I asked the women in my English class what they thought was the difference between an American and an Umbrian Christmas. (In respect to my friend, Simone, from Milan, I will now try to strike Italian and use Umbrian when I am describing my experiences here.) The class was stumped, probably because they had never experienced an American Christmas. I said, from what you see you your TV programs, what do you think is the difference? They decided that the main thing was probably that Christmas is more religious in Umbria. That pretty much sums it up. I asked if they had Santa Claus deliver presents at Christmas. They said now they do, but when they were kids they didn't have Santa Claus, it is not an Italian tradition. Did they have presents on Christmas day? Yes. Who delivered them? The baby Jesus.
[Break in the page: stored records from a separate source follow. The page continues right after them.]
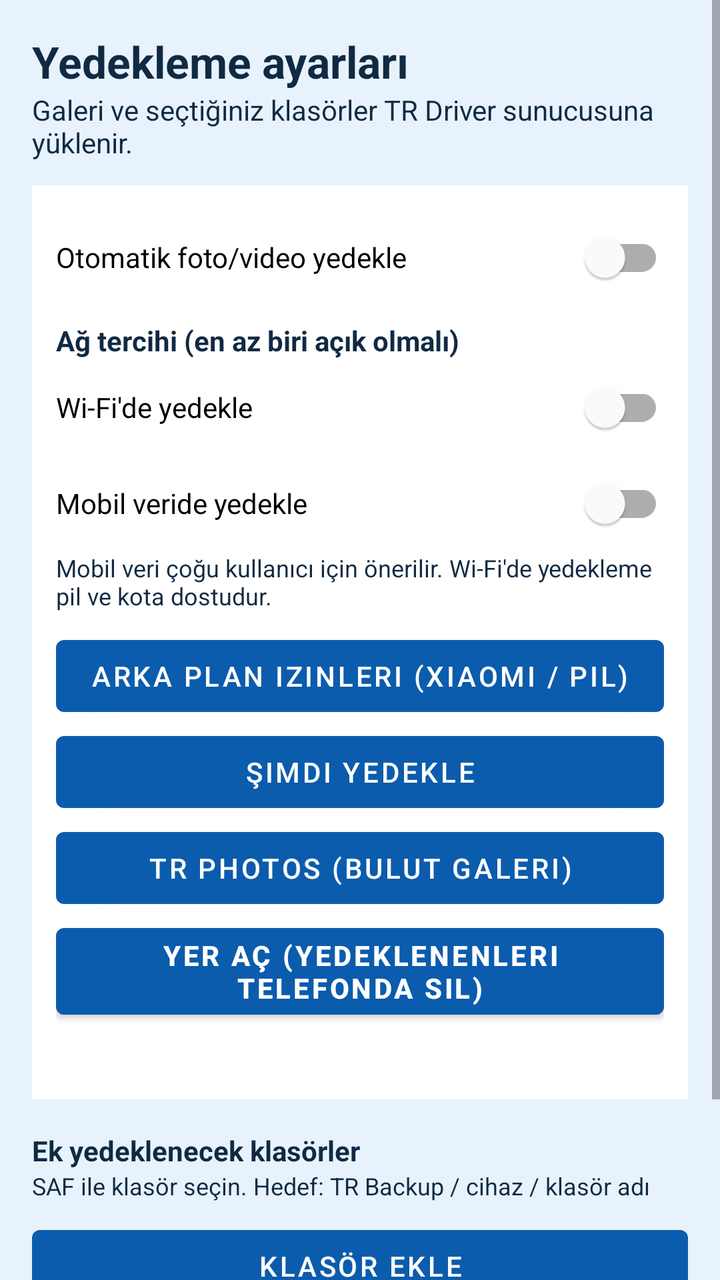
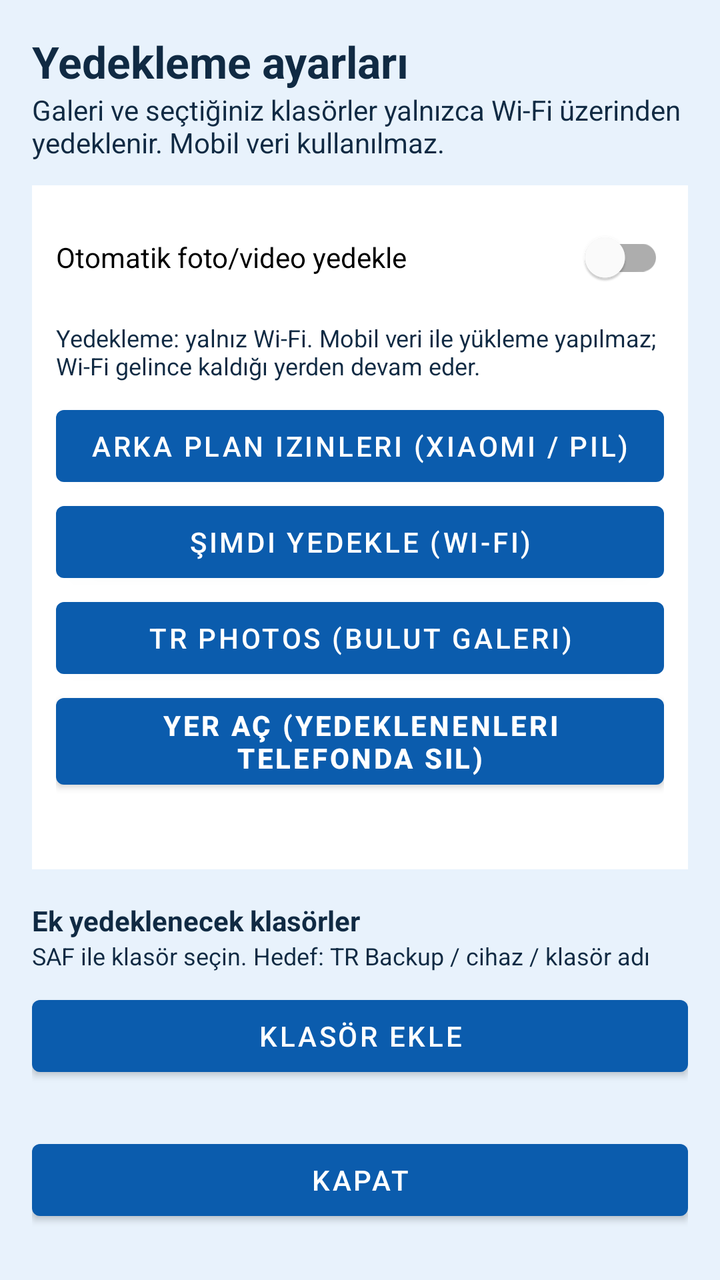

Screens rendered from an Android XML layout before and after an edit, with the pre-edit source and the edit as a unified diff.
<!-- AndroidManifest.xml: activity theme Theme.TRDriver -->
<!-- res/layout/activity_backup_settings.xml -->
<?xml version="1.0" encoding="utf-8"?>
<ScrollView xmlns:android="http://schemas.android.com/apk/res/android"
    android:layout_width="match_parent"
    android:layout_height="match_parent"
    android:background="@color/tr_sky"
    android:fillViewport="true">

    <LinearLayout
        android:layout_width="match_parent"
        android:layout_height="wrap_content"
        android:orientation="vertical"
        android:padding="16dp">

        <TextView
            android:layout_width="match_parent"
            android:layout_height="wrap_content"
            android:text="Yedekleme ayarları"
            android:textColor="@color/tr_ink"
            android:textSize="22sp"
            android:textStyle="bold" />

        <TextView
            android:layout_width="match_parent"
            android:layout_height="wrap_content"
            android:layout_marginBottom="12dp"
            android:text="Galeri ve seçtiğiniz klasörler TR Driver sunucusuna yüklenir."
            android:textColor="@color/tr_ink" />

        <LinearLayout
            android:layout_width="match_parent"
            android:layout_height="wrap_content"
            android:background="@android:color/white"
            android:orientation="vertical"
            android:padding="12dp">

            <com.google.android.material.switchmaterial.SwitchMaterial
                android:id="@+id/switchGalleryBackup"
                android:layout_width="match_parent"
                android:layout_height="wrap_content"
                android:text="Otomatik foto/video yedekle" />

            <TextView
                android:layout_width="match_parent"
                android:layout_height="wrap_content"
                android:layout_marginTop="8dp"
                android:text="Ağ tercihi (en az biri açık olmalı)"
                android:textColor="@color/tr_ink"
                android:textStyle="bold" />

            <com.google.android.material.switchmaterial.SwitchMaterial
                android:id="@+id/switchBackupWifi"
                android:layout_width="match_parent"
                android:layout_height="wrap_content"
                android:text="Wi‑Fi'de yedekle" />

            <com.google.android.material.switchmaterial.SwitchMaterial
                android:id="@+id/switchBackupMobile"
                android:layout_width="match_parent"
                android:layout_height="wrap_content"
                android:text="Mobil veride yedekle" />

            <TextView
                android:id="@+id/networkHint"
                android:layout_width="match_parent"
                android:layout_height="wrap_content"
                android:text="Mobil veri çoğu kullanıcı için önerilir. Wi‑Fi'de yedekleme pil ve kota dostudur."
                android:textColor="@color/tr_ink"
                android:textSize="12sp" />

            <Button
                android:id="@+id/btnOemSettings"
                android:layout_width="match_parent"
                android:layout_height="wrap_content"
                android:layout_marginTop="8dp"
                android:text="Arka plan izinleri (Xiaomi / pil)" />

            <Button
                android:id="@+id/btnBackupNow"
                android:layout_width="match_parent"
                android:layout_height="wrap_content"
                android:text="Şimdi yedekle" />

            <Button
                android:id="@+id/btnOpenPhotos"
                android:layout_width="match_parent"
                android:layout_height="wrap_content"
                android:text="TR Photos (bulut galeri)" />

            <Button
                android:id="@+id/btnFreeUpSpace"
                android:layout_width="match_parent"
                android:layout_height="wrap_content"
                android:text="Yer aç (yedeklenenleri telefonda sil)"
                android:textStyle="bold" />

            <TextView
                android:id="@+id/backupStatus"
                android:layout_width="match_parent"
                android:layout_height="wrap_content"
                android:layout_marginTop="8dp"
                android:textColor="@color/tr_ink"
                android:textSize="12sp" />
        </LinearLayout>

        <TextView
            android:layout_width="match_parent"
            android:layout_height="wrap_content"
            android:layout_marginTop="16dp"
            android:text="Ek yedeklenecek klasörler"
            android:textColor="@color/tr_ink"
            android:textStyle="bold" />

        <TextView
            android:layout_width="match_parent"
            android:layout_height="wrap_content"
            android:layout_marginBottom="8dp"
            android:text="SAF ile klasör seçin. Hedef: TR Backup / cihaz / klasör adı"
            android:textColor="@color/tr_ink"
            android:textSize="12sp" />

        <Button
            android:id="@+id/btnAddFolder"
            android:layout_width="match_parent"
            android:layout_height="wrap_content"
            android:text="Klasör ekle" />

        <LinearLayout
            android:id="@+id/folderList"
            android:layout_width="match_parent"
            android:layout_height="wrap_content"
            android:orientation="vertical"
            android:paddingTop="8dp" />

        <Button
            android:id="@+id/btnCloseBackup"
            android:layout_width="match_parent"
            android:layout_height="wrap_content"
            android:layout_marginTop="16dp"
            android:text="Kapat" />
    </LinearLayout>
</ScrollView>
<!-- resources referenced by this layout -->
<resources>
  <color name="tr_ink">#102A43</color>
  <color name="tr_sky">#E8F2FC</color>
  <style name="Theme.TRDriver" parent="Theme.MaterialComponents.Light.NoActionBar">
          <item name="colorPrimary">@color/tr_blue</item>
          <item name="colorPrimaryVariant">@color/tr_blue_dark</item>
          <item name="colorOnPrimary">@color/tr_white</item>
          <item name="android:statusBarColor">@color/tr_blue_dark</item>
          <item name="android:windowBackground">@color/tr_sky</item>
      </style>
  <color name="tr_blue">#0B5CAD</color>
  <color name="tr_blue_dark">#083F78</color>
  <color name="tr_white">#FFFFFF</color>
</resources>

<!-- the commit's change to res/layout/activity_backup_settings.xml (unified diff, before → after) -->
@@ -23,7 +23,7 @@
             android:layout_width="match_parent"
             android:layout_height="wrap_content"
             android:layout_marginBottom="12dp"
-            android:text="Galeri ve seçtiğiniz klasörler TR Driver sunucusuna yüklenir."
+            android:text="Galeri ve seçtiğiniz klasörler yalnızca Wi‑Fi üzerinden yedeklenir. Mobil veri kullanılmaz."
             android:textColor="@color/tr_ink" />
 
         <LinearLayout
@@ -40,30 +40,11 @@
                 android:text="Otomatik foto/video yedekle" />
 
             <TextView
+                android:id="@+id/networkHint"
                 android:layout_width="match_parent"
                 android:layout_height="wrap_content"
                 android:layout_marginTop="8dp"
-                android:text="Ağ tercihi (en az biri açık olmalı)"
-                android:textColor="@color/tr_ink"
-                android:textStyle="bold" />
-
-            <com.google.android.material.switchmaterial.SwitchMaterial
-                android:id="@+id/switchBackupWifi"
-                android:layout_width="match_parent"
-                android:layout_height="wrap_content"
-                android:text="Wi‑Fi'de yedekle" />
-
-            <com.google.android.material.switchmaterial.SwitchMaterial
-                android:id="@+id/switchBackupMobile"
-                android:layout_width="match_parent"
-                android:layout_height="wrap_content"
-                android:text="Mobil veride yedekle" />
-
-            <TextView
-                android:id="@+id/networkHint"
-                android:layout_width="match_parent"
-                android:layout_height="wrap_content"
-                android:text="Mobil veri çoğu kullanıcı için önerilir. Wi‑Fi'de yedekleme pil ve kota dostudur."
+                android:text="Yedekleme: yalnız Wi‑Fi. Mobil veri ile yükleme yapılmaz; Wi‑Fi gelince kaldığı yerden devam eder."
                 android:textColor="@color/tr_ink"
                 android:textSize="12sp" />
 
@@ -78,7 +59,7 @@
                 android:id="@+id/btnBackupNow"
                 android:layout_width="match_parent"
                 android:layout_height="wrap_content"
-                android:text="Şimdi yedekle" />
+                android:text="Şimdi yedekle (Wi‑Fi)" />
 
             <Button
                 android:id="@+id/btnOpenPhotos"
For some reason the image of this cracked me up. No more silly than flying reindeers but the thought of the baby Jesus whizzing around...
Here are some things that I have noticed about Christmas in Umbria:
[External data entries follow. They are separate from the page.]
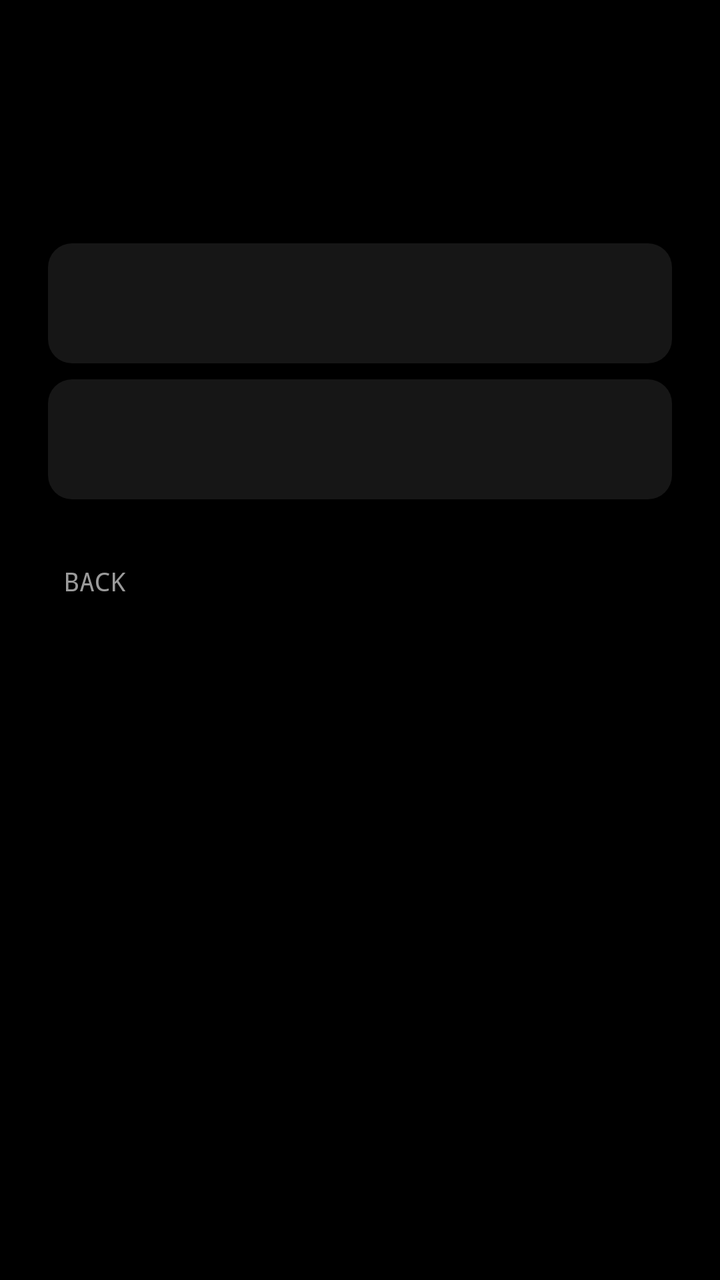
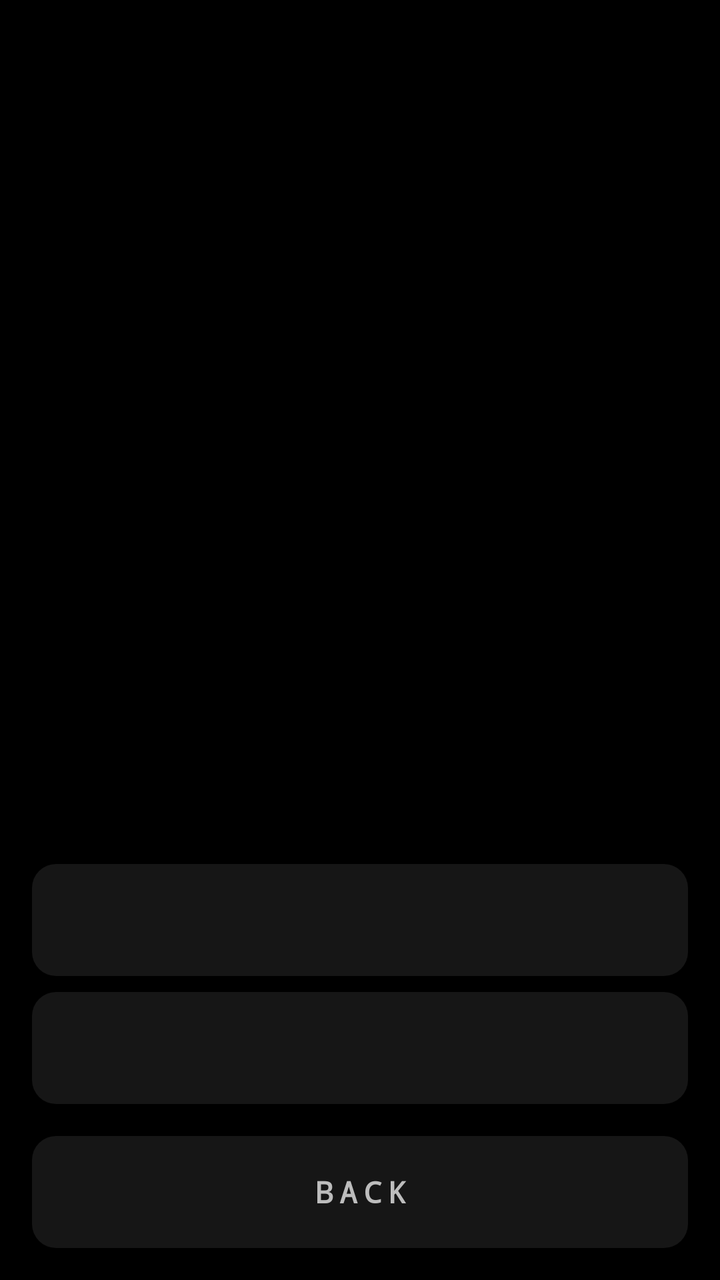

Compare the two renders of this Android layout. The source of the first and the diff that turns it into the second are given below.
<!-- AndroidManifest.xml: application theme android:Theme.DeviceDefault.NoActionBar -->
<!-- res/layout/activity_game.xml -->
<?xml version="1.0" encoding="utf-8"?>
<ScrollView xmlns:android="http://schemas.android.com/apk/res/android"
    android:layout_width="match_parent"
    android:layout_height="match_parent"
    android:background="#000000"
    android:fitsSystemWindows="true">

    <LinearLayout
        android:layout_width="match_parent"
        android:layout_height="wrap_content"
        android:orientation="vertical"
        android:padding="24dp">

        <ImageView
            android:id="@+id/title"
            android:layout_width="wrap_content"
            android:layout_height="28dp"
            android:adjustViewBounds="true"
            android:contentDescription="Play"
            android:scaleType="fitStart" />

        <TextView
            android:id="@+id/info"
            android:layout_width="match_parent"
            android:layout_height="wrap_content"
            android:layout_marginTop="12dp"
            android:fontFamily="monospace"
            android:letterSpacing="0.1"
            android:textColor="#9A9A9A"
            android:textSize="13sp" />

        <ImageView
            android:id="@+id/pet"
            android:layout_width="match_parent"
            android:layout_height="wrap_content"
            android:layout_marginTop="20dp"
            android:adjustViewBounds="true"
            android:contentDescription="@string/app_name"
            android:scaleType="fitCenter" />

        <TextView
            android:id="@+id/choice_a"
            android:layout_width="match_parent"
            android:layout_height="60dp"
            android:layout_marginTop="20dp"
            android:background="@drawable/button_bg"
            android:fontFamily="monospace"
            android:gravity="center"
            android:letterSpacing="0.2"
            android:textColor="#FFFFFF"
            android:textSize="16sp"
            android:textStyle="bold" />

        <TextView
            android:id="@+id/choice_b"
            android:layout_width="match_parent"
            android:layout_height="60dp"
            android:layout_marginTop="8dp"
            android:background="@drawable/button_bg"
            android:fontFamily="monospace"
            android:gravity="center"
            android:letterSpacing="0.2"
            android:textColor="#FFFFFF"
            android:textSize="16sp"
            android:textStyle="bold" />

        <TextView
            android:id="@+id/back"
            android:layout_width="wrap_content"
            android:layout_height="wrap_content"
            android:layout_marginTop="24dp"
            android:fontFamily="monospace"
            android:padding="8dp"
            android:text="BACK"
            android:textColor="#9A9A9A"
            android:textSize="13sp" />
    </LinearLayout>
</ScrollView>
<!-- resources referenced by this layout -->
<resources>
  <!-- drawable button_bg (drawable) -->
  <?xml version="1.0" encoding="utf-8"?>
  <shape xmlns:android="http://schemas.android.com/apk/res/android"
      android:shape="rectangle">
      <solid android:color="#161616" />
      <corners android:radius="12dp" />
  </shape>
  <string name="app_name">Dotchi</string>
</resources>

<!-- the commit's change to res/layout/activity_game.xml (unified diff, before → after) -->
@@ -3,18 +3,23 @@
     android:layout_width="match_parent"
     android:layout_height="match_parent"
     android:background="#000000"
+    android:fillViewport="true"
     android:fitsSystemWindows="true">
 
     <LinearLayout
         android:layout_width="match_parent"
-        android:layout_height="wrap_content"
+        android:layout_height="match_parent"
         android:orientation="vertical"
-        android:padding="24dp">
+        android:paddingStart="16dp"
+        android:paddingTop="20dp"
+        android:paddingEnd="16dp"
+        android:paddingBottom="16dp">
 
         <ImageView
             android:id="@+id/title"
             android:layout_width="wrap_content"
             android:layout_height="28dp"
+            android:layout_marginStart="4dp"
             android:adjustViewBounds="true"
             android:contentDescription="Play"
             android:scaleType="fitStart" />
@@ -23,56 +28,53 @@
             android:id="@+id/info"
             android:layout_width="match_parent"
             android:layout_height="wrap_content"
+            android:layout_marginStart="4dp"
             android:layout_marginTop="12dp"
             android:fontFamily="monospace"
             android:letterSpacing="0.1"
-            android:textColor="#9A9A9A"
+            android:textColor="#BDBDBD"
             android:textSize="13sp" />
 
-        <ImageView
-            android:id="@+id/pet"
+        <FrameLayout
             android:layout_width="match_parent"
-            android:layout_height="wrap_content"
-            android:layout_marginTop="20dp"
-            android:adjustViewBounds="true"
-            android:contentDescription="@string/app_name"
-            android:scaleType="fitCenter" />
+            android:layout_height="0dp"
+            android:layout_weight="1"
+            android:minHeight="200dp">
+
+            <ImageView
+                android:id="@+id/pet"
+                android:layout_width="match_parent"
+                android:layout_height="wrap_content"
+                android:layout_gravity="center_vertical"
+                android:adjustViewBounds="true"
+                android:contentDescription="@string/app_name"
+                android:scaleType="fitCenter" />
+        </FrameLayout>
 
         <TextView
             android:id="@+id/choice_a"
-            android:layout_width="match_parent"
-            android:layout_height="60dp"
-            android:layout_marginTop="20dp"
-            android:background="@drawable/button_bg"
-            android:fontFamily="monospace"
-            android:gravity="center"
-            android:letterSpacing="0.2"
-            android:textColor="#FFFFFF"
-            android:textSize="16sp"
-            android:textStyle="bold" />
+            style="@style/GameButton"
+            android:layout_marginTop="12dp" />
 
         <TextView
             android:id="@+id/choice_b"
-            android:layout_width="match_parent"
-            android:layout_height="60dp"
-            android:layout_marginTop="8dp"
-            android:background="@drawable/button_bg"
-            android:fontFamily="monospace"
-            android:gravity="center"
-            android:letterSpacing="0.2"
-            android:textColor="#FFFFFF"
-            android:textSize="16sp"
-            android:textStyle="bold" />
+            style="@style/GameButton" />
+
+        <TextView
+            android:id="@+id/choice_c"
+            style="@style/GameButton"
+            android:visibility="gone" />
+
+        <TextView
+            android:id="@+id/choice_d"
+            style="@style/GameButton"
+            android:visibility="gone" />
 
         <TextView
             android:id="@+id/back"
-            android:layout_width="wrap_content"
-            android:layout_height="wrap_content"
-            android:layout_marginTop="24dp"
-            android:fontFamily="monospace"
-            android:padding="8dp"
+            style="@style/GameButton"
+            android:layout_marginTop="16dp"
             android:text="BACK"
-            android:textColor="#9A9A9A"
-            android:textSize="13sp" />
+            android:textColor="#BDBDBD" />
     </LinearLayout>
 </ScrollView>
<!-- resource entries referenced after the edit -->
@@ -8,5 +8,17 @@
       <corners android:radius="12dp" />
   </shape>
   <string name="app_name">Dotchi</string>
+  <style name="GameButton">
+          <item name="android:layout_width">match_parent</item>
+          <item name="android:layout_height">56dp</item>
+          <item name="android:layout_marginTop">8dp</item>
+          <item name="android:background">@drawable/button_bg</item>
+          <item name="android:fontFamily">monospace</item>
+          <item name="android:gravity">center</item>
+          <item name="android:letterSpacing">0.2</item>
+          <item name="android:textColor">#FFFFFF</item>
+          <item name="android:textSize">15sp</item>
+          <item name="android:textStyle">bold</item>
+      </style>
 </resources>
1. People don't have live Christmas trees…unless they are wrapped in a big linen ball and ready to be planted. The tradition of tromping off to a Christmas tree farm, taking the tree out of the lot into the car, finding that it is too high for the ceiling, having to whack away at it so it will fit in the Christmas stand, doesn't seem to be an Umbrian tradition. We have one huge live Christmas in our main piazza.It is beautiful with bright blue lights. Watching them bring that tree in through the arch, stand it up with one of the cranes, and putting its base in place is one of my December joys.
2. Not too many Christmas wreaths on the doors. I brought my wreath hanger from Oakland, anxious to put up my Christmas wreath. Several problems. First the outside door, is everyone's door and is about 5,000 years old. Second, my own personal door is heavy enough to withstand a medieval battering ram. The wreath hanger is way too small. I could put a nail in my door and hang it, but I just couldn't bring myself to do it. No Christmas wreath. Maybe next year I will figure a way to hang in in the window.
I joined the crowd and got an artificial Christmas tree. The Stoic One calls it a Christmas twig.
3. There are not a lot of Christmas cards for sale, and the ones I found are all really tacky and in English. Hmmm. I started making my own cards, using iPhoto and pictures we had taken.
4. Christmas does not feel like a frenzy here. There are Christmas concerts, the stores are open longer but it feels pretty calm and easy. The big thing about Christmas in Umbria is FOOD!
What a surprise. So when I was a kid, we used to get boxes of Panettone sent to us in Michigan. By the time it arrived, it redefined dry. Even with ice cream and whipped cream, we pretty much couldn't eat it. So I viewed the Panettone here with a bit of suspicion. The woman at the rosticerie gave me a taste, and it was delicious. Can't wait for Adelle to get here tomorrow so we can open it!
I did get another little tree for the family room. It looks like it is growning out of the urn.
The big festivity here is making a presepio (nativity scene). There are major competitions for who has the best ones. They even have living nativity scenes with the baby Jesus put in on Christmas Day. Manuele said they have animals and everything. I asked if they had camels, and he looked at me as if I were daft. No, he said, they have Umbrian animals. Right.
Here is my presepio that I got in Santa Fe New Mexico.